Boyko, C. B., & A. W. Harvey. 1999. Crustacea De- 
capoda: Albuneidae and Hippidae of the Indo- 
West Pacific region.

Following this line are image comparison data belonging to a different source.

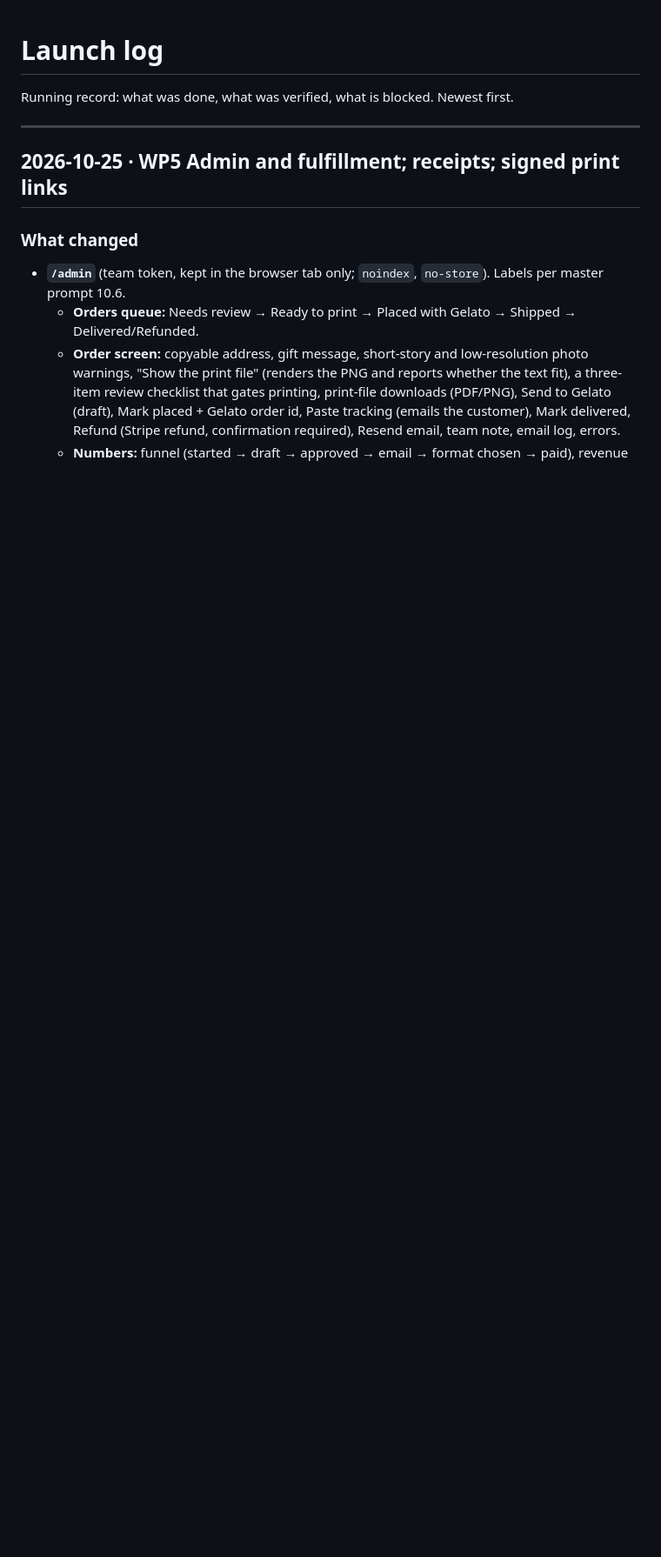
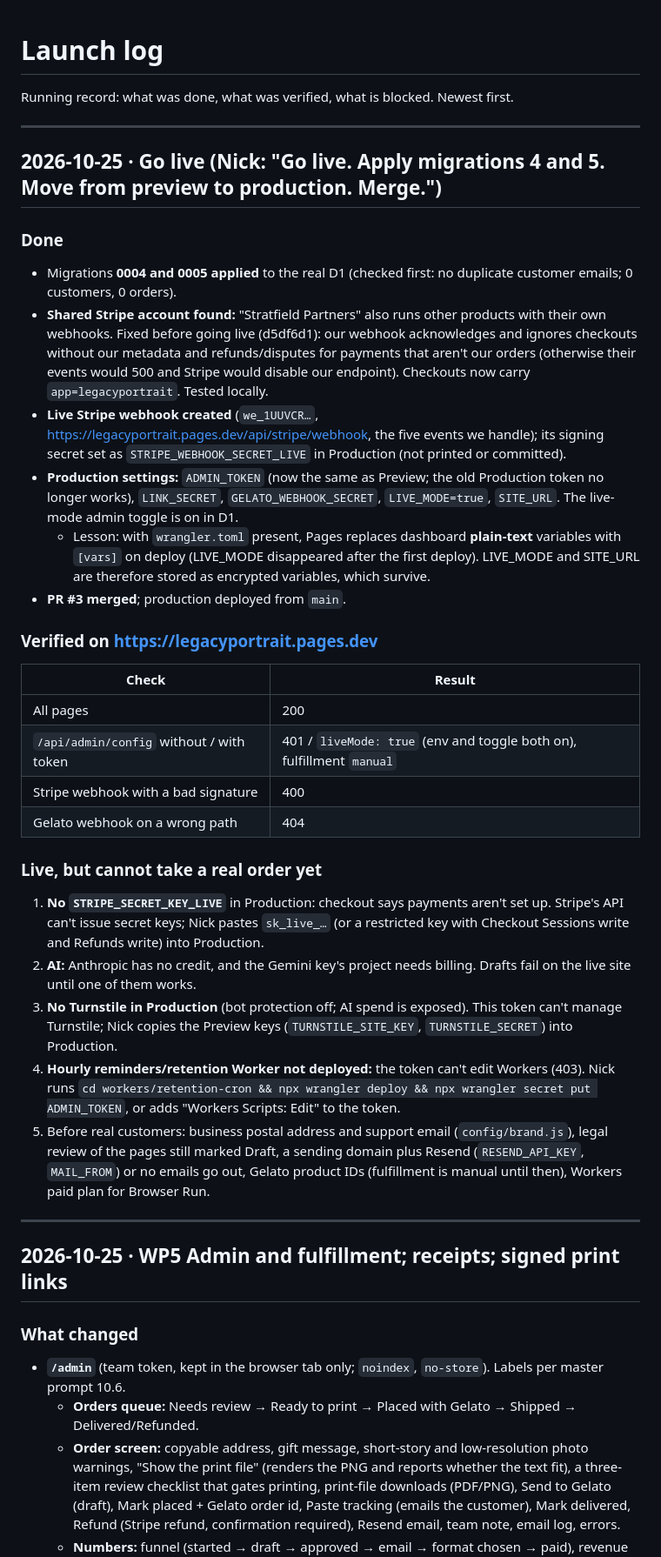
Before and after one commit to Ngk325/legacyportrait, a Markdown page: docs/LAUNCH_LOG.md, the part around the change. Shown at 87% size. GitHub-like rendering; blank space fills up the shorter version.

Commit message:
Launch log: go live (migrations 0004/0005, live Stripe webhook, production settings, PR #3 merged) and what still blocks a real order
Co-Authored-By: Claude Opus 5.5 <noreply@anthropic.com>
Claude-Session: https://claude.ai/code/session_01Fg66fiFijHGj4dmnFoLpjX

```diff
--- a/docs/LAUNCH_LOG.md
+++ b/docs/LAUNCH_LOG.md
@@ -1,6 +1,33 @@
 # Launch log
 
 Running record: what was done, what was verified, what is blocked. Newest first.
+
+---
+
+## 2026-10-25 · Go live (Nick: "Go live. Apply migrations 4 and 5. Move from preview to production. Merge.")
+
+### Done
+- Migrations **0004 and 0005 applied** to the real D1 (checked first: no duplicate customer emails; 0 customers, 0 orders).
+- **Shared Stripe account found:** "Stratfield Partners" also runs other products with their own webhooks. Fixed before going live (d5df6d1): our webhook acknowledges and ignores checkouts without our metadata and refunds/disputes for payments that aren't our orders (otherwise their events would 500 and Stripe would disable our endpoint). Checkouts now carry `app=legacyportrait`. Tested locally.
+- **Live Stripe webhook created** (`we_1UUVCR…`, https://legacyportrait.pages.dev/api/stripe/webhook, the five events we handle); its signing secret set as `STRIPE_WEBHOOK_SECRET_LIVE` in Production (not printed or committed).
+- **Production settings:** `ADMIN_TOKEN` (now the same as Preview; the old Production token no longer works), `LINK_SECRET`, `GELATO_WEBHOOK_SECRET`, `LIVE_MODE=true`, `SITE_URL`. The live-mode admin toggle is on in D1.
+  - Lesson: with `wrangler.toml` present, Pages replaces dashboard **plain-text** variables with `[vars]` on deploy (LIVE_MODE disappeared after the first deploy). LIVE_MODE and SITE_URL are therefore stored as encrypted variables, which survive.
+- **PR #3 merged**; production deployed from `main`.
+
+### Verified on https://legacyportrait.pages.dev
+| Check | Result |
+|---|---|
+| All pages | 200 |
+| `/api/admin/config` without / with token | 401 / `liveMode: true` (env and toggle both on), fulfillment `manual` |
+| Stripe webhook with a bad signature | 400 |
+| Gelato webhook on a wrong path | 404 |
+
+### Live, but cannot take a real order yet
+1. **No `STRIPE_SECRET_KEY_LIVE`** in Production: checkout says payments aren't set up. Stripe's API can't issue secret keys; Nick pastes `sk_live_…` (or a restricted key with Checkout Sessions write and Refunds write) into Production.
+2. **AI:** Anthropic has no credit, and the Gemini key's project needs billing. Drafts fail on the live site until one of them works.
+3. **No Turnstile in Production** (bot protection off; AI spend is exposed). This token can't manage Turnstile; Nick copies the Preview keys (`TURNSTILE_SITE_KEY`, `TURNSTILE_SECRET`) into Production.
+4. **Hourly reminders/retention Worker not deployed:** the token can't edit Workers (403). Nick runs `cd workers/retention-cron && npx wrangler deploy && npx wrangler secret put ADMIN_TOKEN`, or adds "Workers Scripts: Edit" to the token.
+5. Before real customers: business postal address and support email (`config/brand.js`), legal review of the pages still marked Draft, a sending domain plus Resend (`RESEND_API_KEY`, `MAIL_FROM`) or no emails go out, Gelato product IDs (fulfillment is manual until then), Workers paid plan for Browser Run.
 
 ---
 
```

In A. Crosnier, ed. Resul- 
tats des Campagnes MUSORSTOM, volume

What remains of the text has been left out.